SUPPLIED RECORDS:
══════
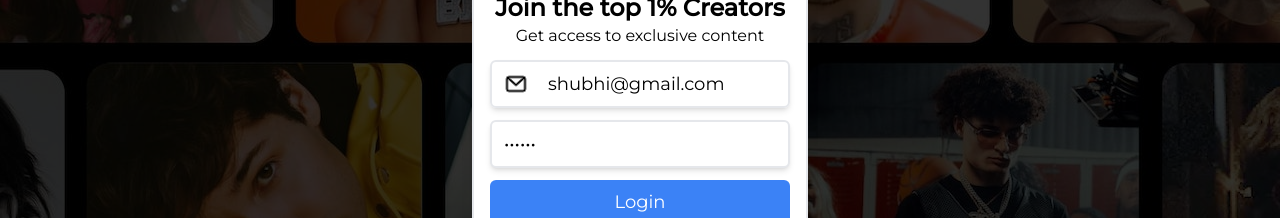
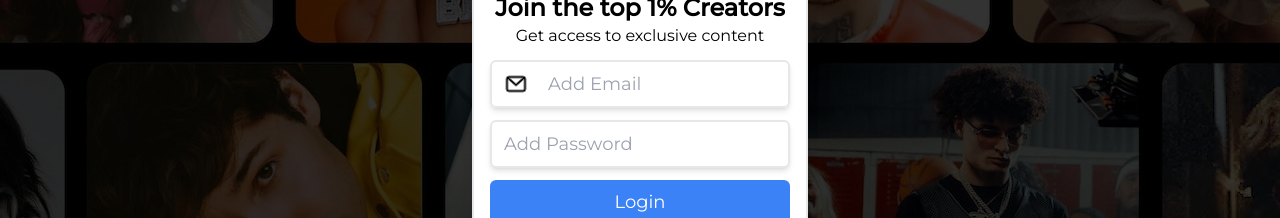
Before and after one commit to subhadipbhowmik/bio-branch, a Next.js app in the folder site/: page /login in a window 1280 px wide. Shown: the part 338-556 px from the top of the page. Built offline with nearby package versions, Linux system fonts and the light colour scheme.

Commit message:
Removed Login Cred

```diff
--- a/site/pages/login.js
+++ b/site/pages/login.js
@@ -6,8 +6,8 @@ import { useRouter } from 'next/router';
 
 const Login = () => {
   const route = useRouter();
-  const [email, setEmail] = useState('shubhi@gmail.com');
-  const [password, setPassword] = useState('721629');
+  const [email, setEmail] = useState('');
+  const [password, setPassword] = useState('');
 
   const handleLogin = (e) => {
     e.preventDefault();
```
══════
EXERCISE REQUIREMENTS: For every record above, repeat the text exactly and omit any picture.

PROBLEM SOLUTION:
Before and after one commit to subhadipbhowmik/bio-branch, a Next.js app in the folder site/: page /login in a window 1280 px wide. Shown: the part 338-556 px from the top of the page. Built offline with nearby package versions, Linux system fonts and the light colour scheme.

Commit message:
Removed Login Cred

```diff
--- a/site/pages/login.js
+++ b/site/pages/login.js
@@ -6,8 +6,8 @@ import { useRouter } from 'next/router';
 
 const Login = () => {
   const route = useRouter();
-  const [email, setEmail] = useState('shubhi@gmail.com');
-  const [password, setPassword] = useState('721629');
+  const [email, setEmail] = useState('');
+  const [password, setPassword] = useState('');
 
   const handleLogin = (e) => {
     e.preventDefault();
```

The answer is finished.